What this task involves
Each line below that includes "main" counts once; report the total and nothing more.

Input data

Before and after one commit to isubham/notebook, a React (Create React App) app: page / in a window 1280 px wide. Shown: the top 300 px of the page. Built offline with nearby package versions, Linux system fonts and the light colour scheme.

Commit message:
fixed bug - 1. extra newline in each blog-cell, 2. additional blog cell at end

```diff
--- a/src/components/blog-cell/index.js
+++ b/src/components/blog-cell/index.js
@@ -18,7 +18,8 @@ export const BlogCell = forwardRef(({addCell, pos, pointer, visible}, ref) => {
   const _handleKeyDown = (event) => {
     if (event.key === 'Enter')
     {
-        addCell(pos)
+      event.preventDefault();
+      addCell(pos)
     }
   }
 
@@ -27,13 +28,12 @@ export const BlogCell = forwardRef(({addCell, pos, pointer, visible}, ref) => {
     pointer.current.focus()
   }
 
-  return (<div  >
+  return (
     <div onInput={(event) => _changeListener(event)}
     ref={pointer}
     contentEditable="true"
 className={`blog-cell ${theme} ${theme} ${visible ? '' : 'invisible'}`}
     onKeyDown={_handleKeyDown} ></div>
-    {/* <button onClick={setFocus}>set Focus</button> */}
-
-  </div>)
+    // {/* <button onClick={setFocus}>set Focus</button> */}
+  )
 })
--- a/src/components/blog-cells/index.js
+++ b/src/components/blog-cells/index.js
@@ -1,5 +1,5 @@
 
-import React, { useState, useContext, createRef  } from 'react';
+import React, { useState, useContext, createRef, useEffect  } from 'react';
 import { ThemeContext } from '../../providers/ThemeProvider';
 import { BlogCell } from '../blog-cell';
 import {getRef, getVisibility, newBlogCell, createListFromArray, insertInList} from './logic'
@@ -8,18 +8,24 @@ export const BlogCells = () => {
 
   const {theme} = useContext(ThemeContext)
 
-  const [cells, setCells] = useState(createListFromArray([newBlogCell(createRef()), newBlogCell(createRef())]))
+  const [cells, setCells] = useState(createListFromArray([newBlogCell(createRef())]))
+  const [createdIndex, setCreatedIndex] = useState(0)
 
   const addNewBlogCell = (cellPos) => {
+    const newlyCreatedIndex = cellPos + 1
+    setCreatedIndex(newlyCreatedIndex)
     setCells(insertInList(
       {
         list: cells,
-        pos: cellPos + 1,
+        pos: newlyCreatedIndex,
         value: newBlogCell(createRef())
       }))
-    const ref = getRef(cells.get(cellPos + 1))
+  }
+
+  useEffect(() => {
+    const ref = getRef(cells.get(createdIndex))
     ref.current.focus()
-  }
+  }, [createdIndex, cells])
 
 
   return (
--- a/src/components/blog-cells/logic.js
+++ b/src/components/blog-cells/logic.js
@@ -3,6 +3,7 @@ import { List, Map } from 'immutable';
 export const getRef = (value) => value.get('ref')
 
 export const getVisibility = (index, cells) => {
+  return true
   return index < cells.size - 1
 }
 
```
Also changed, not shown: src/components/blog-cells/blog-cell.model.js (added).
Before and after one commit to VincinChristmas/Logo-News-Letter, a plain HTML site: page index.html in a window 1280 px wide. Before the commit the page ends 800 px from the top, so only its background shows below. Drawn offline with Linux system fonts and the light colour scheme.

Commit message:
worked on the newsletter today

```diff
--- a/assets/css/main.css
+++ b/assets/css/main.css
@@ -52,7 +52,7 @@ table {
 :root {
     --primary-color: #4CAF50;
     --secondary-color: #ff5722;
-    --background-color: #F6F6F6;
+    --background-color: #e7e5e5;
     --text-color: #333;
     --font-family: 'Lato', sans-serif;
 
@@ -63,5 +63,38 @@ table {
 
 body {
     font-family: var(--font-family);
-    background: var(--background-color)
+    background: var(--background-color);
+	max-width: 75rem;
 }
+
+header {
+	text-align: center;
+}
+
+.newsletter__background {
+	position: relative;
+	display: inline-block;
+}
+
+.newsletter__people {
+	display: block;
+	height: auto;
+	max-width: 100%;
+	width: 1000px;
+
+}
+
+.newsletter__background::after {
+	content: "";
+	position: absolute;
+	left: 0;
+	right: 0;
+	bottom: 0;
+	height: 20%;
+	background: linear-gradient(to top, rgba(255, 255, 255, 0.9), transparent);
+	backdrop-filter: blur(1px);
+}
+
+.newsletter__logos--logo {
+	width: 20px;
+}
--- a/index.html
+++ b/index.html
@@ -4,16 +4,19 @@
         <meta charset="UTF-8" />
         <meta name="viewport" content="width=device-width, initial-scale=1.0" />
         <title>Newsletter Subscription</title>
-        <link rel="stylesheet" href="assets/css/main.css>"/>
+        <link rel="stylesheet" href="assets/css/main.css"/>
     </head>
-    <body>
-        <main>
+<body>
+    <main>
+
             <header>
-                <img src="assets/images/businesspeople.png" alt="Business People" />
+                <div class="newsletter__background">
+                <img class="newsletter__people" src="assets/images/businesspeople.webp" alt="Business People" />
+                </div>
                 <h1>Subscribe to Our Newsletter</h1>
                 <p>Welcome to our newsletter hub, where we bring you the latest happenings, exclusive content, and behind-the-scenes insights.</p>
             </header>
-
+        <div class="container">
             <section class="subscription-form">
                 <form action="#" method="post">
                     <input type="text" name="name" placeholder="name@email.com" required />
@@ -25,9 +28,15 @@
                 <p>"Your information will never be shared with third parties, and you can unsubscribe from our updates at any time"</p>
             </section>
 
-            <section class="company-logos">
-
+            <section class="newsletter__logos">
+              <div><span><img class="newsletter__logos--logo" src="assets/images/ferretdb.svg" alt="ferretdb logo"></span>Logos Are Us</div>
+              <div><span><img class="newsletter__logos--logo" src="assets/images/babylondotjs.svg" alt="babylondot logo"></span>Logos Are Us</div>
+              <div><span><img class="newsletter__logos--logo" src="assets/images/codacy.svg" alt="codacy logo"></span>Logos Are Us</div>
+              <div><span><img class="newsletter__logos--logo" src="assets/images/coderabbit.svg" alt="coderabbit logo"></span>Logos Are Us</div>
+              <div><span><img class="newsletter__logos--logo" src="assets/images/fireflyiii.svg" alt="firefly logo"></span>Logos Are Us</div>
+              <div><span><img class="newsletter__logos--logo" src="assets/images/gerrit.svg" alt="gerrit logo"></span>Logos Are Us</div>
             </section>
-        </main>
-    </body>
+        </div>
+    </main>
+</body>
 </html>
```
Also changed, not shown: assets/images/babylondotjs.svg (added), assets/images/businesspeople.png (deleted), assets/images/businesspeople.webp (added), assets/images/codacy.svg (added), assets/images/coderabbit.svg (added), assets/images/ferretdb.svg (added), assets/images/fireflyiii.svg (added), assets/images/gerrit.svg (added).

Task response
8